One of Byzantium's greatest achievements was its sumptuous mosaics. With the rise of the Byzantine Empire from the 5th century onwards, centred on Byzantium (now Istanbul, Turkey), the art form took on new characteristics. These included Eastern influences in style and the use of special glass tesserae called smalti, manufactured in northern Italy. These were made from thick sheets of coloured glass. Smalti have a rough surface and contain tiny air bubbles. They are sometimes backed with reflective silver or gold leaf.
The art of creating mosaic patterns grew and developed with the rise of the Byzantine Empire in the 5th century. New characteristics appeared in mosaics with Eastern influences in style and the use of glass tesserae, known as smalti, sourced from northern Italy. This added new texture and life to the mosaic patterns being created, with the smalti, which were cut from thick sheets of colored glass and had a rough surface and tiny air bubbles throughout, being backed by reflective silver or gold leaf.
Byzantine glass mosaic tile or smalti is the type of opaque glass tile used in classical Byzantine mosaics. Smalti is not molded into uniform shapes like modern glass mosaic tile.
Smalti is made by mixing glass and various minerals according to traditional recipes and melting the mixture in a furnace. The molten glass is then poured onto a slab for cooling, and then cut by hand into rectangular pieces. The pieces are about 1/2" or smaller and they aren't perfect rectangles. They vary in thickness, shape, size and color.
Mosaics made in Ravenna for the Ostrogoth king Theodoric are the first full manifestations of byzantine art in the west.
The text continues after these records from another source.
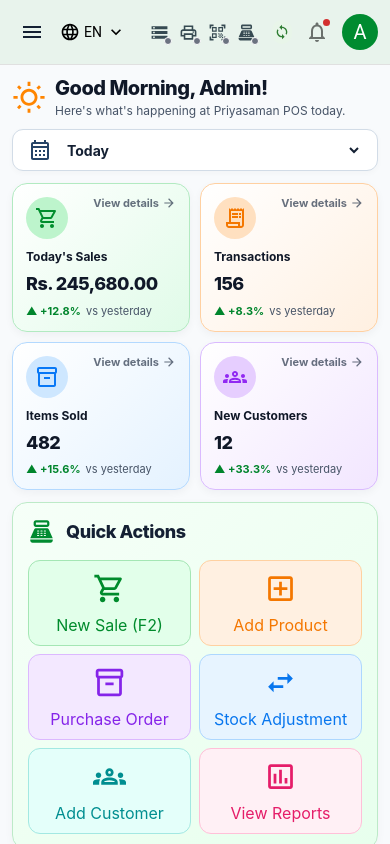
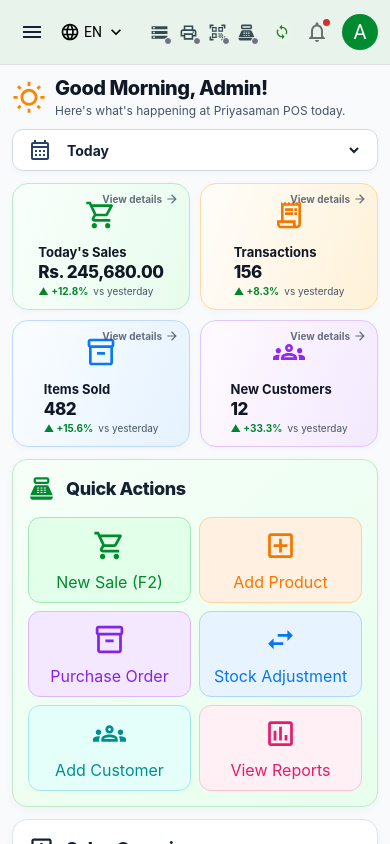
Before and after one commit to SriyanthaDeepal/priyasaman_pos_system, a React (Vite) app in the folder frontend/: page / in a window 390 px wide. Built offline with nearby package versions, Linux system fonts and the light colour scheme; what @zxing/library would draw is missing.

Commit message:
style(dashboard): match flat horizontal KPI reference with responsive icon and typography

```diff
--- a/frontend/src/modules/dashboard/dashboard.css
+++ b/frontend/src/modules/dashboard/dashboard.css
@@ -2723,3 +2723,22 @@
 @media(hover:none){.pd-stat-link{opacity:.75;transform:none}}
 @media(prefers-reduced-motion:reduce){.pd-stat-card,.pd-stat-link{transition:none}}
 @container(max-width:760px){.pd-welcome-row{gap:10px}.pd-welcome-left h1{font-size:clamp(20px,3.2vw,26px)}.pd-sun-icon{font-size:34px!important}}
+
+/* Dashboard KPI layout aligned with the Reports summary cards */
+.pd-kpis{gap:clamp(10px,1vw,15px)}
+.pd-stat-card{min-height:clamp(102px,9.8dvh,122px);padding:clamp(13px,1.25vw,19px);border-radius:16px;box-shadow:0 2px 7px #10182808;overflow:hidden}
+.pd-stat-green{background:linear-gradient(110deg,#f9fffb,#e7fced);border-color:#b7edc5}
+.pd-stat-orange{background:linear-gradient(110deg,#fffdfa,#fff1d7);border-color:#ffdaa0}
+.pd-stat-blue{background:linear-gradient(110deg,#fafdff,#e5f2ff);border-color:#bedbff}
+.pd-stat-purple{background:linear-gradient(110deg,#fffaff,#f3e9ff);border-color:#e0c5ff}
+.pd-stat-main{height:100%;display:flex;align-items:center;gap:clamp(12px,1.3vw,21px)}
+.pd-stat-icon{width:clamp(39px,3.3vw,51px);height:clamp(39px,3.3vw,51px);flex:0 0 auto;border-radius:0;background:transparent!important}
+.pd-stat-icon svg{font-size:clamp(31px,2.6vw,41px)}
+.pd-stat-body{gap:clamp(3px,.4vw,6px);justify-content:center}
+.pd-stat-label{font-size:clamp(13px,1vw,16px);font-weight:750}
+.pd-stat-value{font-size:clamp(19px,1.7vw,27px);letter-spacing:-.4px;line-height:1.12}
+.pd-stat-change{gap:5px;font-size:clamp(10px,.8vw,12px)}
+.pd-stat-link{top:8px;right:10px;font-size:10px}
+.pd-stat-card:hover{transform:translateY(-2px);box-shadow:0 8px 18px #10182815}
+@container(max-width:900px){.pd-stat-card{padding:12px}.pd-stat-main{gap:9px}.pd-stat-icon{width:35px;height:35px}.pd-stat-icon svg{font-size:30px}.pd-stat-value{font-size:clamp(17px,2.4vw,23px)}}
+@container(max-width:530px){.pd-stat-card{min-height:104px}.pd-stat-main{gap:10px}.pd-stat-icon{width:38px;height:38px}.pd-stat-icon svg{font-size:32px}}
```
As seen in two of the foremost works from his time, the baptistery of the arians and the church of Santís Apollinare Nuovo, the gold background now dominates. Accompanying it was silver, a novelty among the mosaics of Italy.
Also there were efforts made to uncover the Byzantine mosaics of Hagia Sophia(Ayasofia museum) Istanbul, Turkey. Restoration work in the 20th century was begun in 1932 by the American Byzantine Institute, during which most of the figures were uncovered.
Due to its long history as both a church and a mosque, a particular challenge arises in the restoration process. The Christian iconographic mosaics are being gradually uncovered. However, in order to do so, important, historic Islamic art would have to be destroyed. Restorers have attempted to maintain a balance between both Christian and Islamic cultures.